> [Front-end code edit data]:
※ ※ ※

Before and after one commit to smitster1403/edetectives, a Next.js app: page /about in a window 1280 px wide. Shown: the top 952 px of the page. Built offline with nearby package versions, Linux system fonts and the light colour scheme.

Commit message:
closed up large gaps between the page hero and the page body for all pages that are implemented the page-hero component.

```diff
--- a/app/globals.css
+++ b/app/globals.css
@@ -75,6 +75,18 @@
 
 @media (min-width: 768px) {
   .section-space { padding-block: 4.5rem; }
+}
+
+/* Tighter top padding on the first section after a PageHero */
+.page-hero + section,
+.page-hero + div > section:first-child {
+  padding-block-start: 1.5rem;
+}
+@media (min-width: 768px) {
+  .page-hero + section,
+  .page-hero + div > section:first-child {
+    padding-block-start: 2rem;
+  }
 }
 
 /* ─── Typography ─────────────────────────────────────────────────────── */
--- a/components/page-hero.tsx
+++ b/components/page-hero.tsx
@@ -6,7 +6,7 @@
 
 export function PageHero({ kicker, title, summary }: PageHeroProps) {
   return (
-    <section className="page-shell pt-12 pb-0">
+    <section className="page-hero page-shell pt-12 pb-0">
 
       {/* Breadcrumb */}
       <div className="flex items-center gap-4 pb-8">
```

※ ※ ※

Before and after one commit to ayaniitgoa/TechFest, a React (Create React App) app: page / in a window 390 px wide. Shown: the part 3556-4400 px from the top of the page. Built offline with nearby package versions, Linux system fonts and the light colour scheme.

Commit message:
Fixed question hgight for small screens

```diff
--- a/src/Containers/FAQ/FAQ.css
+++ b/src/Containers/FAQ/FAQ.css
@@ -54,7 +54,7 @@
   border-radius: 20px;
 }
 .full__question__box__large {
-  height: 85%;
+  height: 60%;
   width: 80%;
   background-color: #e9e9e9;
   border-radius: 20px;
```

※ ※ ※

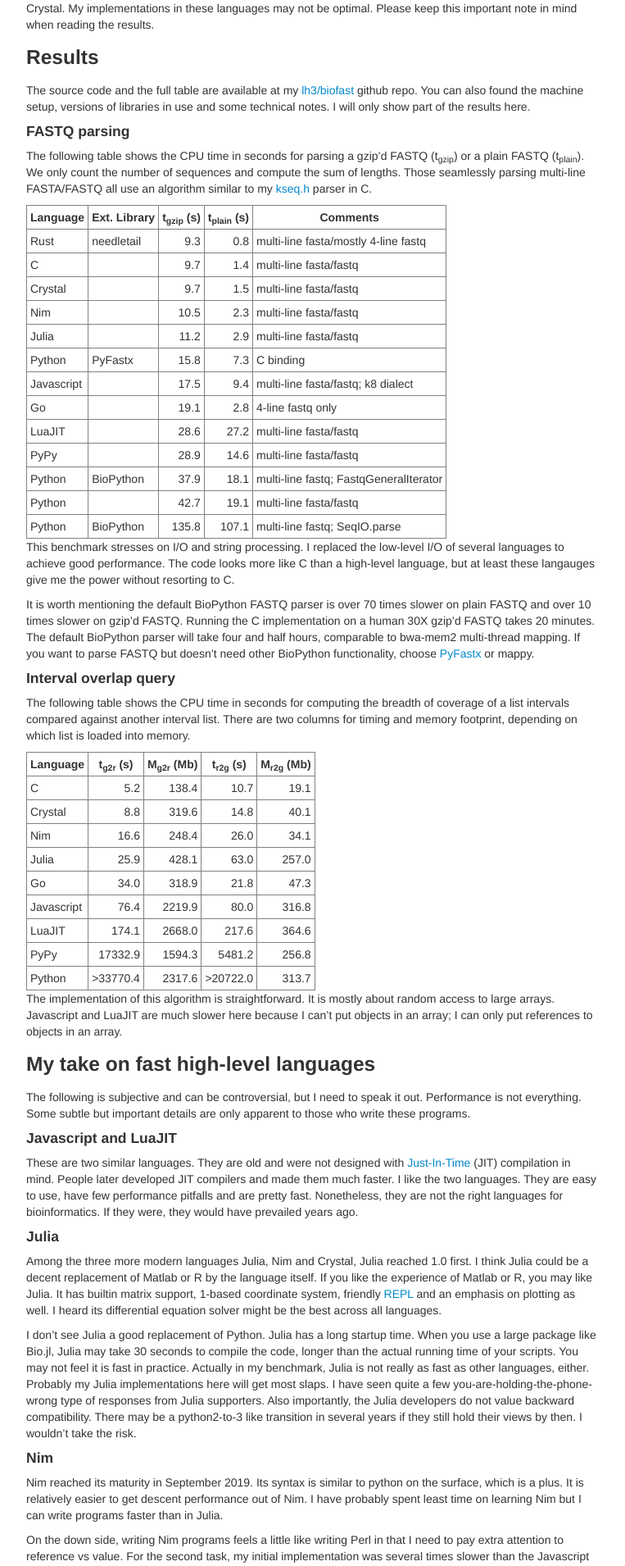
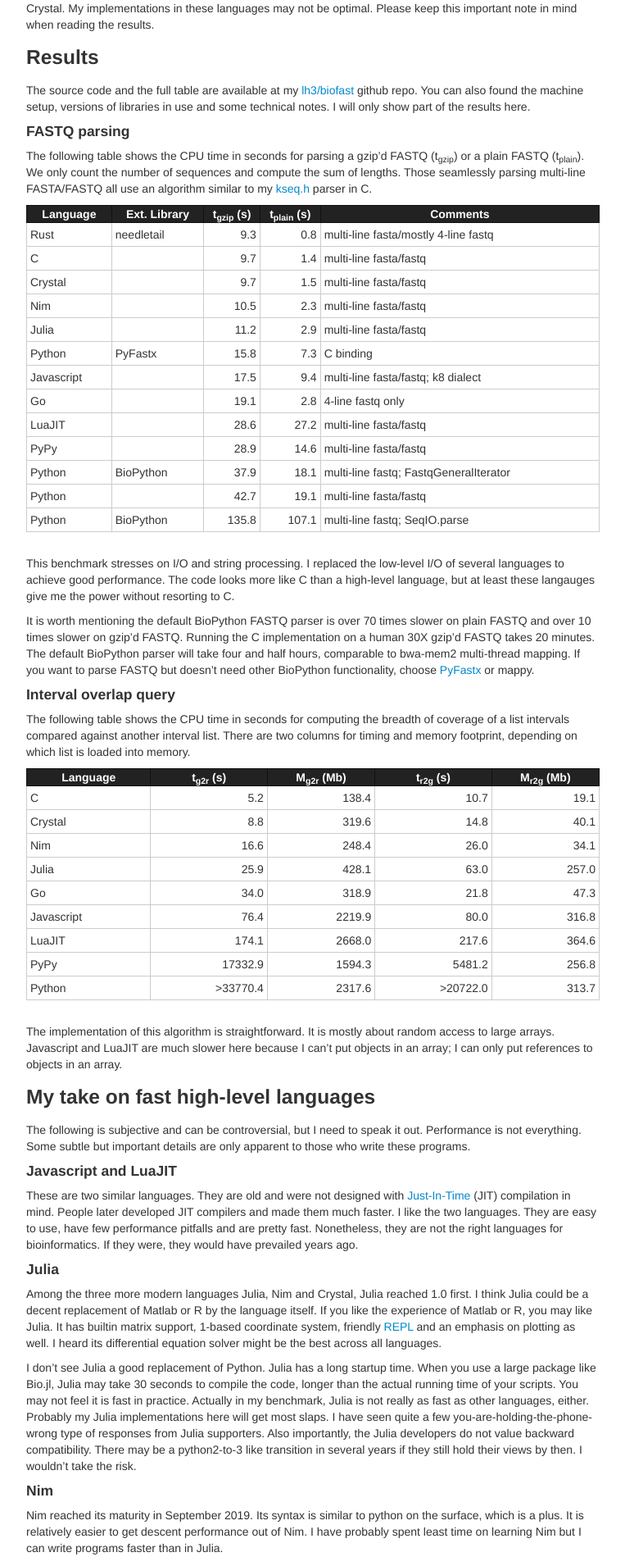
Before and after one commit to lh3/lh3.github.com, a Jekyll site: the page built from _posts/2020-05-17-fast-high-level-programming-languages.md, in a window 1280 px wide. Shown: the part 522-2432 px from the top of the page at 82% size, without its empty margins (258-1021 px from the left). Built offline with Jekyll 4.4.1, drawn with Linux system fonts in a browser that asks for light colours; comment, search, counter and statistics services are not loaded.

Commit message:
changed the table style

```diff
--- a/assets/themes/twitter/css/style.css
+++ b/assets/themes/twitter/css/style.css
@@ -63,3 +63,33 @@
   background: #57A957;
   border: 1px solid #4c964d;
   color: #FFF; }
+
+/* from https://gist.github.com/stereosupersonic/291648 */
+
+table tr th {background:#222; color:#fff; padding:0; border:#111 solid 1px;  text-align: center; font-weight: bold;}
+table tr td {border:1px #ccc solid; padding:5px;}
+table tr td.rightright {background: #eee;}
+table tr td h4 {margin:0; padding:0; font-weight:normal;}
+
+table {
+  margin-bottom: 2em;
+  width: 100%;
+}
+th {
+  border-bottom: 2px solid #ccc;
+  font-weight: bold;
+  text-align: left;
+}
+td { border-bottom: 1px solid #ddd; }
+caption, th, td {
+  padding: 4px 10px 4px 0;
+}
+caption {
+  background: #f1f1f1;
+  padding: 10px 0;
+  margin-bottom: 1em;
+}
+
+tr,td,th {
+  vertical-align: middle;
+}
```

※ ※ ※

Go through the data and gather every line that holds "Containers".

--- a/src/Containers/FAQ/FAQ.css
+++ b/src/Containers/FAQ/FAQ.css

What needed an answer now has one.